For blood analysis and metabolic control
In critical care and surgery


Clinical automation controller

  • Captures data from one or more biosensors
  • Constructs an evolving computational (AI) model of each patient's metabolism in real time
  • Autonomously regulates patient glucose with zero clinician intervention, directly infusing continuously-optimized insulin and dextrose therapy

Intravenous Laboratory™

Real-time continuous blood diagnostics

  • Provides automated extracorporeal whole-blood biosensing with zero blood loss to the patient
  • Cartridge-based design with 4 analytes: blood glucose, lactate, temperature, hematocrit (expandable to 20 analytes), providing up to 7 days of continuous biosensing
  • Enables early detection and mitigation of sepsis, informs PrecisionOne's glucose regulation function

Clinical dynamics

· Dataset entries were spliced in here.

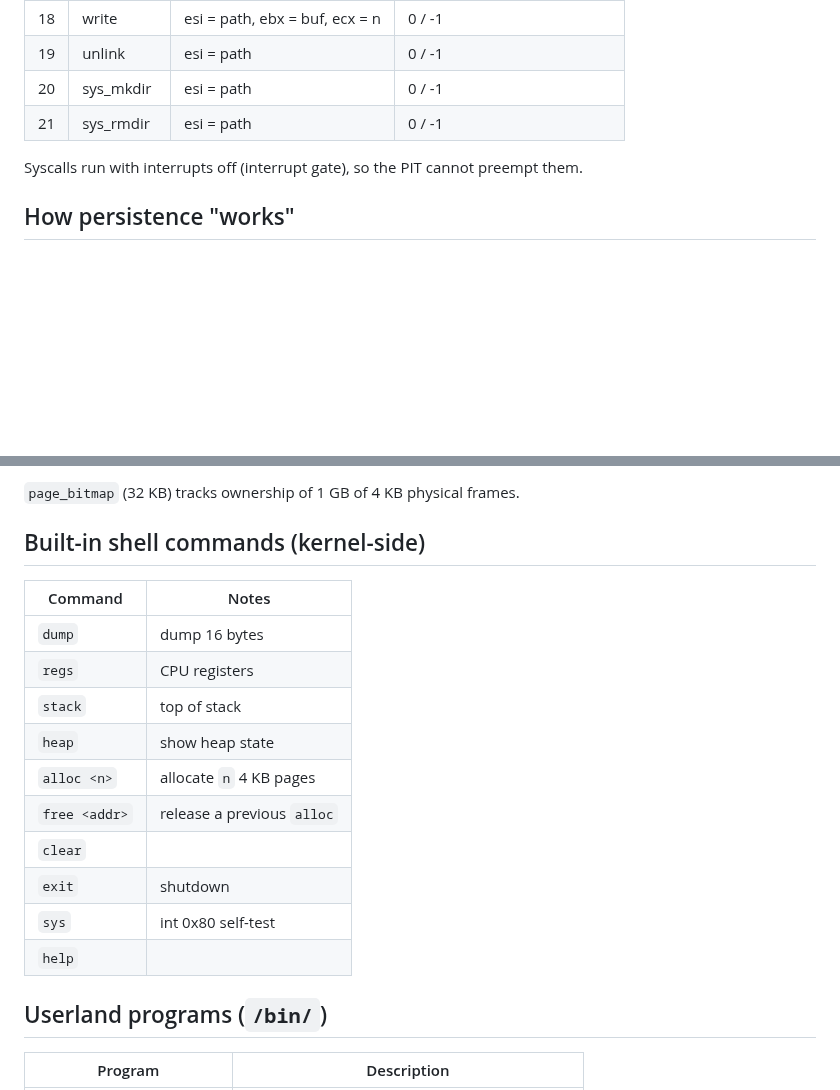
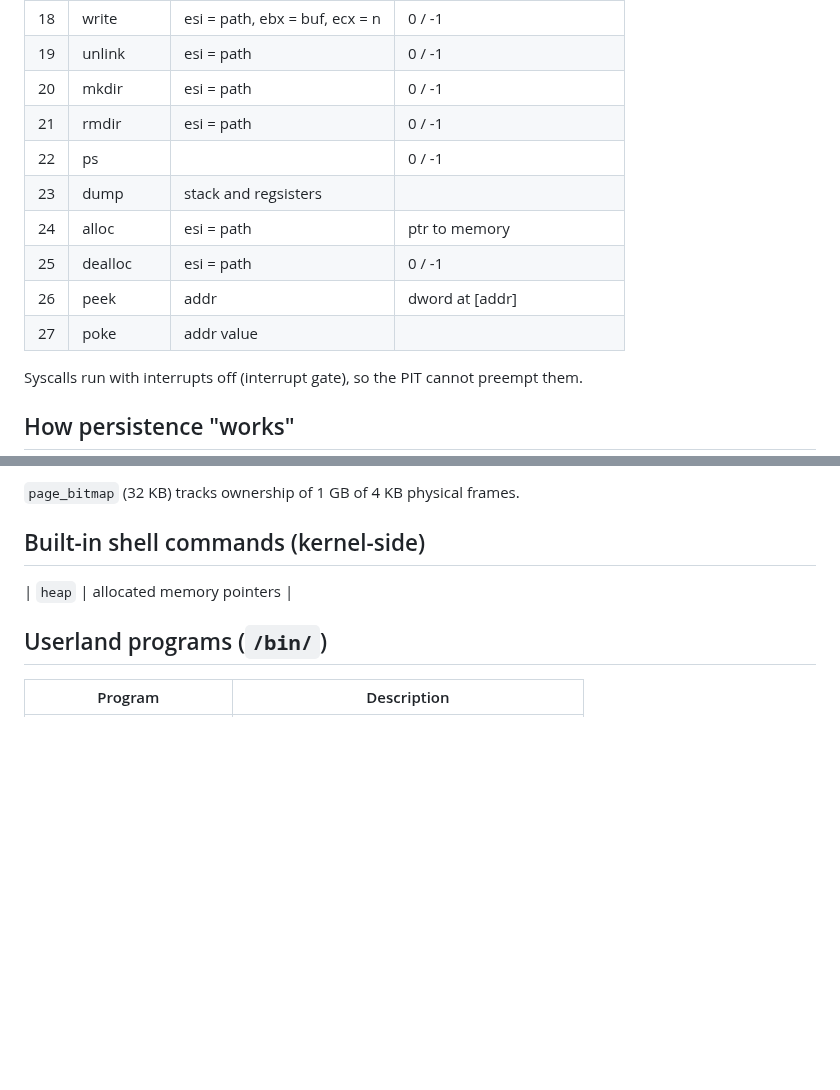
Before and after one commit to michael-x86/code, a Markdown page: README.md, 2 parts joined by grey strips. GitHub-like rendering; blank space fills up the shorter version.

Commit message:
Update syscall

```diff
--- a/README.md
+++ b/README.md
@@ -105,8 +105,14 @@ Programs are capped at 4 KB. — `resb` will zero-fill in flat-binary mode and i
 | 17 | create    | esi = path                 | 0 / -1                           |
 | 18 | write     | esi = path, ebx = buf, ecx = n | 0 / -1                       |
 | 19 | unlink    | esi = path                 | 0 / -1                           |
-| 20 | sys_mkdir | esi = path                 | 0 / -1                           |
-| 21 | sys_rmdir | esi = path                 | 0 / -1                           |
+| 20 | mkdir     | esi = path                 | 0 / -1                           |
+| 21 | rmdir     | esi = path                 | 0 / -1                           |
+| 22 | ps        |                            | 0 / -1                           |
+| 23 | dump      | stack and regsisters       |                                  |
+| 24 | alloc     | esi = path                 | ptr to memory                    |
+| 25 | dealloc   | esi = path                 | 0 / -1                           |
+| 26 | peek      | addr                       | dword at [addr]                  |
+| 27 | poke      | addr value                 |                                  |
 Syscalls run with interrupts off (interrupt gate), so the PIT cannot preempt them.
 
 ## How persistence "works"
@@ -129,18 +135,8 @@ The build script backs up the FS region before reassembling the kernel and resto
 
 ## Built-in shell commands (kernel-side)
 
-| Command         | Notes                                  |
-|-----------------|----------------------------------------|
-| `dump`          | dump 16 bytes                          |
-| `regs`          | CPU registers                          |
-| `stack`         | top of stack                           |
-| `heap`          | show heap state                        |
-| `alloc <n>`     | allocate `n` 4 KB pages                |
-| `free <addr>`   | release a previous `alloc`             |
-| `clear`         |                                        |
-| `exit`          | shutdown                               |
-| `sys`           | int 0x80 self-test                     |
-| `help`          |                                        |
+| `heap`          | allocated memory pointers              |
+
 
 ## Userland programs (`/bin/`)
 
```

Metabolism in critical care

Controlling glucose in critical care settings is medically essential, sustaining the body's ability to defend against acute complications and effectively heal. This is a vital factor for 80% of critical care patients, regardless any prior diagnosis of diabetes. Similarly, early detection of sepsis, for which lactate is a key diagnostic indicator, is pivotal to survivability. The combined impact of these is substantial:

ICU stay
Glucose control 34% 1.8 days $9,900
Sepsis mitigation 30% 2.3 days $7,400
per patient

Metabolic parameters such as glucose and lactate can change rapidly in critical care patients. Seeing variability accurately in real time is crucial. This requires:

  • Sufficiently high frequency of measurement; and
  • Measurement in blood, since interstitial fluid is unreliable under pathophysiologies of critical care (edema, fluctuations in interstitial volume, temperature, and oxygen concentration).

This combination is precarious, since frequent blood draws often lead to hospital-acquired anemia, which requires transfusion.

Workflow and efficiency

To date, the standard of care for blood chemistry analysis and glucose control has been entirely manual. The clinical team draws blood, measures its chemistry using a lab analyzer or handheld instrument, calculates an insulin dose, and adjusts an infusion pump to administer the therapy. The clinical burden of this is significant and occurs in the context of shortages in skilled clinical personnel and escalating demand:

  • 7 min/hr occupying 2 nurses
  • 42% shortage in nurse staffing projected by 2030

This process limits the standard of care, the number of patients who may be cared for, or both.

Previously unachievable precision

Everything thus far has been a compromise out of necessity. High-precision automation changes this equation.

PrecisionOne™ clinical performance

Admetsys has conducted 3 clinical trials in the United States with outstanding outcomes:

  • 97% control between 80–125 mg/dL
  • 100% prevention of hypoglycemia under 70 mg/dL
  • 2.5 hrs mean time to normoglycemia
PrecisionOne™ Current care
Glucose control in target range
97% 66%
Prevention of hypoglycemia
100% 79%
Labor intensity
Clinician intervention (hourly)
0 14 min
80–125 mg/dL 70–180 mg/dL


Admetsys is headquartered in Boston, MA USA.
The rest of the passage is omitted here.